###### Definition

For a continuous path in a Fréchet space $f(t)$ we define

$f'(t) = \lim_{h \to 0} \frac{1}{h} (f(t + h) - f(t))$

If the limit exists and is continous, we say that $f$ is continuously differentiably or $C^1$.

And just as in the finite dimensional case, we can define the partial derivative, or rather: the directional or Gâteaux derivative:

###### Definition

directional derivative

Let F and G be Fréchet spaces, $U \subseteq F$ open and $P: U \to G$ a nonlinear continuous map. The derivative of $P$ at the point $f \in U$ in the direction $h \in F$ is the map

$D P: U \times F \to G$
$D P(f) h = \lim_{t \to 0} \frac{1}{t} ( P(f + t h) - P(f))$

If the limit exists and is jointly continuous in both variables we say that $P$ is continuous differentiable or $C^1$.

A simple, but nontrivial example is the operator

$P: C^{\infty}[a, b] \to C^{\infty}[a, b]$
$P(f) \coloneqq f f'$

with the derivative

$D P(f) h = f'h + f h'$

It is possible to generalize the Riemann integral to Fréchet spaces, too: For a continuous path $f(t)$ on an interval $[a, b]$ in a Fréchet space $F$ we look for an element $\int_a^b f(t) d t \in F$. It turns out that such an element exists and is unique, if we impose some properties of the integral known from the finite dimensional case:

###### Theorem

There exists a unique element $\int_a^b f(t) d t \in F$ such that

(i) for every continuous functional $\phi$ we have $\phi(\int_a^b f(t) d t) = \int_a^b \phi(f(t)) d t$,

(ii) for every continuous seminorm ${\| \cdot \|}$ we have ${\| \int_a^b f(t) d t \|} \leq \int_a^b {\| f(t) \|} d t$

(iii) integration is linear and

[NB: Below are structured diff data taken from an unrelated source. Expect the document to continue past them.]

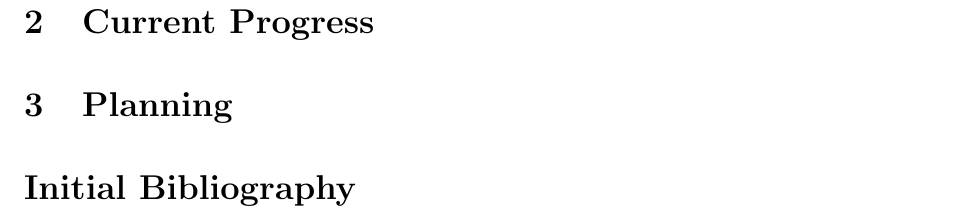
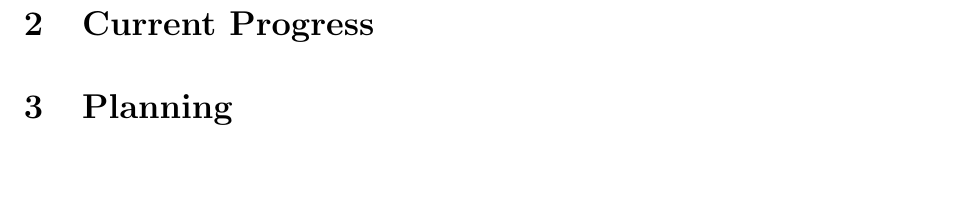
Before and after one commit to ravenscroftj/partridge, a LaTeX document (doc/progress_plan/report.tex): part of page 4 of 4 before the commit and part of page 3 of 4 after it, cut so that both start at the same text, the shorter picture padded with empty space. Compiled offline with pdfLaTeX.

Commit message:
Added pagebreak to bibliography and annotation for open access article

```diff
--- a/doc/progress_plan/report.tex
+++ b/doc/progress_plan/report.tex
@@ -92,7 +92,7 @@ than any counterparts.
 
 \section{Planning}
 
-\renewcommand{\refname}{Initial Bibliography}
+\pagebreak
 \bibliographystyle{IEEEannot}
 \bibliography{report}
 
```
Also changed, not shown: doc/all_bib.bib (+3 -2 lines).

(iv) additive, i.e. $\int_a^b f(t) d t + \int_b^c f(t) d t = \int_a^c f(t) d t$

There is a version of the fundamental theorem of calculus:

###### Theorem

If P is $C^1$ and $f + t h \in Domain(P)$ for $0 \leq t \leq 1$, then

$P(f + h) - P(f) = \int_0^1 D P(f + t h) \;h \; d t$

The chain rule is valid:

###### Theorem

If P and Q are $C^1$ then so is their composition $Q \circ P$ and

$D [Q \circ P](f) h = D Q(P(f)) \; D P(f) \; h$

The first derivative $D P$ is a function of two variables, the base point $f$ and the direction $h$. Since $D P$ is already linear in $h$, we define the second derivative with respect to $f$ only:

###### Definition

second derivative The second derivative of $P$ in the direction $k$ is defined to be

$D^2 P(f) (h, k) = \lim_{t \to 0} \frac{1}{t} (D P(f + t k) h - D P(f) h)$

It is a theorem that the second derivative, if it exists and is jointly continuous, is bilinear in $(h ,k)$.

We can iterate this procedure to define derivatives of arbitrary order, and thus the notion of smooth functions between Fréchet spaces.

## References

Calculus on Fréchet spaces is nicely explained in this paper:

• Richard S. Hamilton: The Inverse Function Theorem of Nash and Moser (Bulletin (New Series) of the American Mathematical Society Volume 7, Number 1, July 1982)

Refinement to noncommutative geometry by suitable smoothed C-star-algebras is discussed in

• Nikolay Ivankov, Unbounded bivariant K-theory and an Approach to Noncommutative Fréchet spaces pdf

Revised on May 21, 2013 17:01:26 by Andrew Stacey (2.101.27.22)